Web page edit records
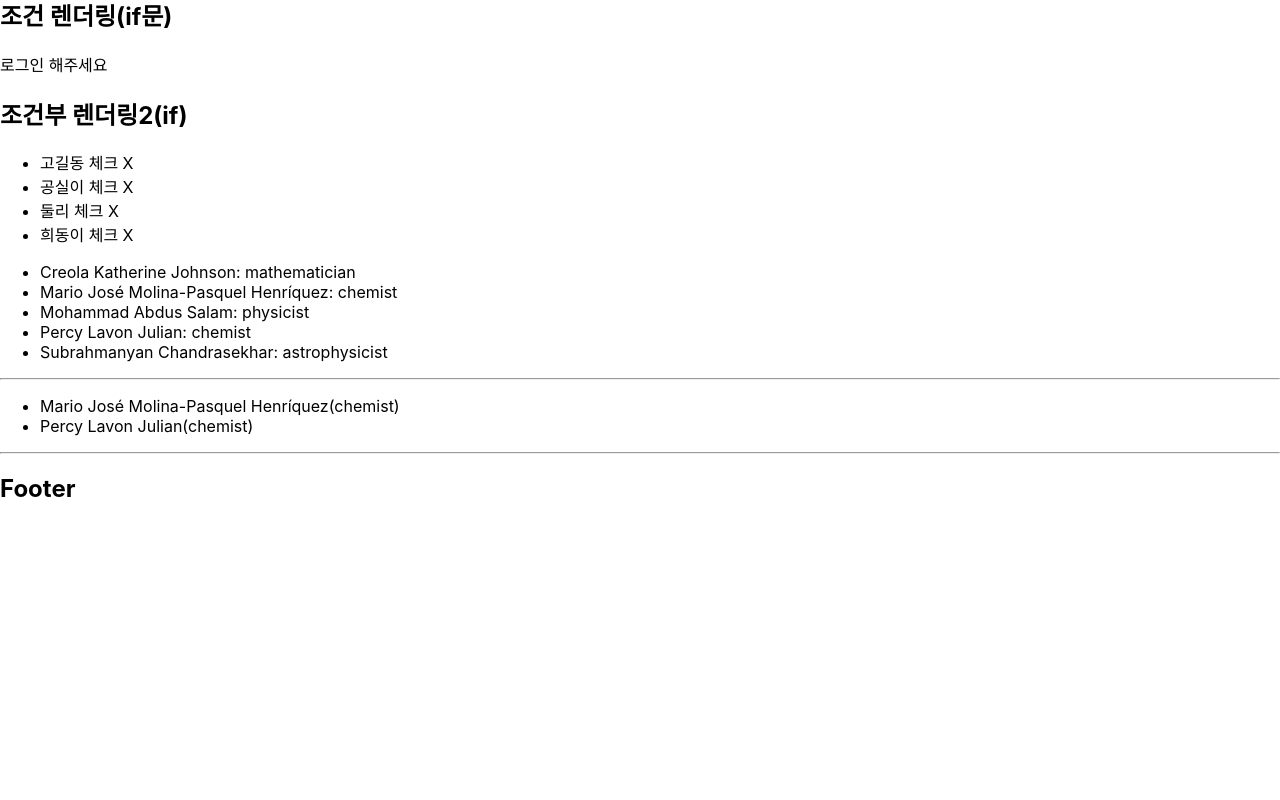
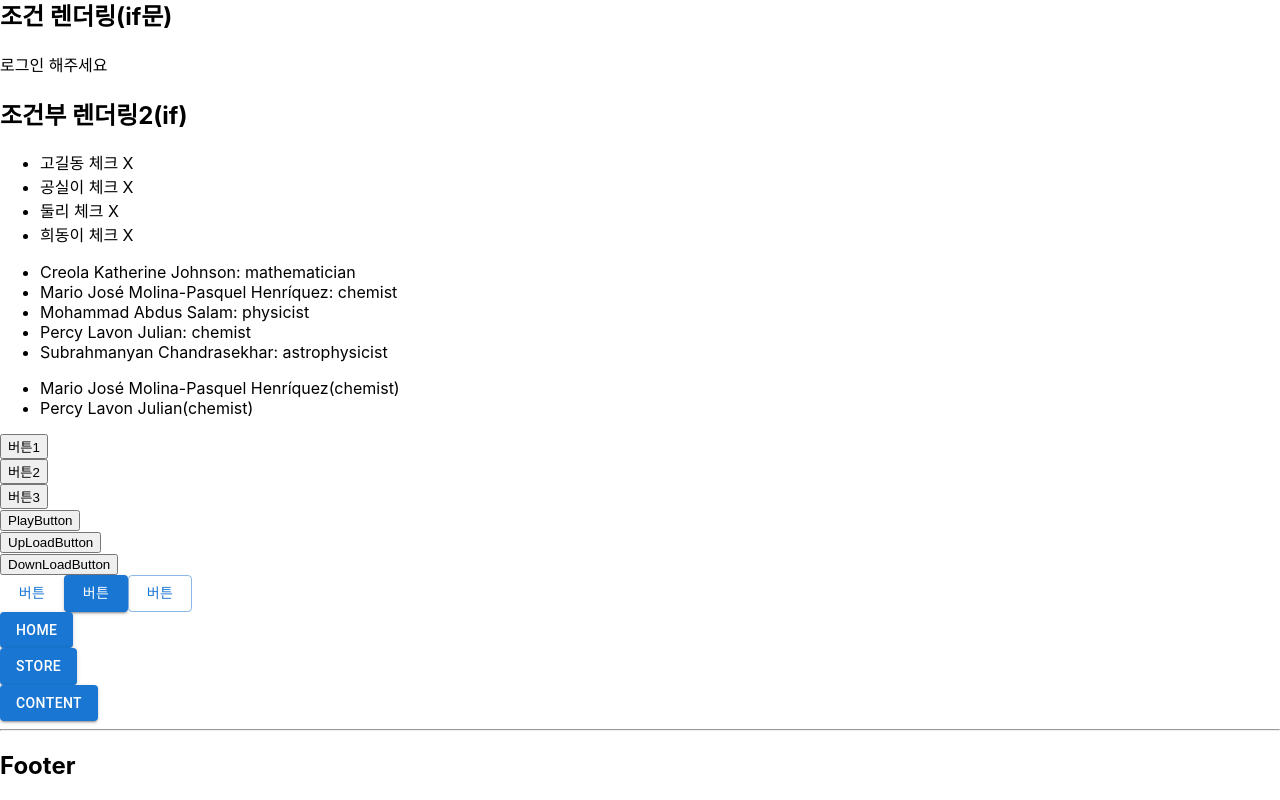
Before and after one commit to nohssam/2025_React01, a React (Create React App) app: page / in a window 1280 px wide. Shown: the part 3032-3832 px from the top of the page. Before the commit the page ends 3555 px from the top, so only its background shows below. Built offline with nearby package versions, Linux system fonts and the light colour scheme.

Commit message:
0516-05 event 처리-1

```diff
--- a/package.json
+++ b/package.json
@@ -3,6 +3,9 @@
   "version": "0.1.0",
   "private": true,
   "dependencies": {
+    "@emotion/react": "^11.14.0",
+    "@emotion/styled": "^11.14.0",
+    "@mui/material": "^7.1.0",
     "@testing-library/dom": "^10.4.0",
     "@testing-library/jest-dom": "^6.6.3",
     "@testing-library/react": "^16.3.0",
--- a/src/pages/step02/Main.jsx
+++ b/src/pages/step02/Main.jsx
@@ -12,6 +12,10 @@ import IfExam01 from "../step06/IfExam01";
 import IfExam02List from "../step06/IfExam02List";
 import TextList1 from "../step07/TextList1";
 import TextList2 from "../step07/TextList2";
+import Event01 from "../step08/Event01";
+import Event02 from "../step08/Event02";
+import Event03 from "../step08/Event03";
+import Event04 from "../step08/Event04";
 import Counter from "./Counter";
 
 function Main(props){
@@ -33,8 +37,11 @@ function Main(props){
             <IfExam01 />
             <IfExam02List />
             <TextList1 />
-            <hr />
             <TextList2 />
+            <Event01 />
+            <Event02 />
+            <Event03 />
+            <Event04 />
         </main>
     );
 };
--- /dev/null
+++ b/src/pages/step08/Btn.jsx
@@ -0,0 +1,52 @@
+import { Button } from "@mui/material";
+
+// 선언식
+// export default function Btn({name}){
+//     return(
+//         <Button variant="contained"
+//             onClick={()=>{console.log(name)}} >{name}
+//         </Button>
+//     );
+// }
+
+
+// 표현식
+// {} 사용시 반드시 return 명시, 보통 여러줄일때 사용
+// const Btn = ({name}) => {
+//     return <Button variant="contained"
+//              onClick={()=>{console.log(name)}} >{name+"!!"}
+//       </Button>
+// };
+
+// () 사용시 return 생략, 보통 한줄에만 적합, 단순이 하나의 표현식를 반환할때때
+// const Btn = ({name}) => (
+//      <Button variant="contained"
+//              onClick={()=>{console.log(name)}} >{name +"&&"}
+//       </Button>
+// );
+
+// onMouseEnter (자식 요소 포함 안됨됨)
+// onMouseOver (자식요소 에도  반응)
+// const Btn = ({name}) => (
+//      <Button variant="contained"
+//            onMouseEnter={()=>{console.log(name, "onMouseEnter")}}
+//            onMouseLeave={()=>{console.log(name, "onMouseLeave")}}
+//            onMouseOver={()=>{console.log(name, "onMouseOver")}}
+//            onMouseOut={()=>{console.log(name, "onMouseOut")}}
+
+//        >{name}
+//       </Button>
+// );
+
+const handleEvent = (name, e) => (
+  console.log(name, e)
+);
+
+
+// e : 이벤트객체를 뜻한다.
+const Btn = ({name}) => (
+    <Button variant="contained"
+      onClick={(e)=> handleEvent(name, e)}>{name}</Button>
+)
+
+export default Btn ;
--- /dev/null
+++ b/src/pages/step08/Event01.jsx
@@ -0,0 +1,15 @@
+export default function Event01(){
+    // 사용자 정의 함수(이벤트 핸들러)
+    function handleClick(){
+        alert("버튼1 클릭");
+    }
+    return(
+        <>
+            {/* 자바스크립트 함수 호출 (이벤트 핸들러 호출) */}
+            <button onClick={handleClick}>버튼1</button> <br />
+            {/* 자바스크립트 함수 생성 */}
+            <button onClick={function handleClick2(){alert("버튼2 클릭")}}>버튼2</button> <br />
+            <button onClick={()=>{alert("버튼3 클릭")}}>버튼3</button> <br />
+        </>
+    )
+}
--- /dev/null
+++ b/src/pages/step08/Event02.jsx
@@ -0,0 +1,20 @@
+
+// children은 React 컴포넌트의 특수한  props.
+// 시작태그와 끝태그 사이의 글자를 말한다.
+function AlertButton({message, children}){
+    return(
+        <button onClick={()=>alert(message)}> {children} </button>
+    );
+}
+
+
+export default function Event02(){
+
+    return(
+        <div>
+            <AlertButton message="play">PlayButton</AlertButton> <br />
+            <AlertButton message="upload">UpLoadButton</AlertButton> <br />
+            <AlertButton message="download">DownLoadButton</AlertButton> <br />
+        </div>
+    )
+}
--- /dev/null
+++ b/src/pages/step08/Event03.jsx
@@ -0,0 +1,23 @@
+import { Button } from "@mui/material";
+
+// 머티리얼 디자인 : 구글이 안드로이드 스마트폰에 적용하면서 널리 퍼지기 시작했다.
+// MUI UI 주소 : https://mui.com/material-ui/
+// Get started
+// npm install @mui/material @emotion/react @emotion/styled 복사
+// 자습서 : https://mui.com/material-ui/getting-started/templates/
+
+
+
+// 선언식
+export default function Event03(){
+    function handleClick(){
+        console.log("event1");
+    }
+    return(
+        <>
+            <Button variant="text" onClick={handleClick}>버튼</Button>
+            <Button variant="contained" onClick={()=>{ console.log("event2");}}>버튼</Button>
+            <Button variant="outlined">버튼</Button>
+        </>
+    );
+}
--- /dev/null
+++ b/src/pages/step08/Event04.jsx
@@ -0,0 +1,11 @@
+import Btn from "./Btn";
+
+export default function Event04(){
+    return(
+        <div>
+            <Btn name={'Home'} /><br />
+            <Btn name={'Store'} /><br />
+            <Btn name={'Content'} /><br />
+        </div>
+    );
+}
```
Also changed, not shown: 1 other file (tests, documents, lock files or other folders).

## Brief
Within the records, on how many lines does the word "import" appear? Provide the number alone.

## Response
12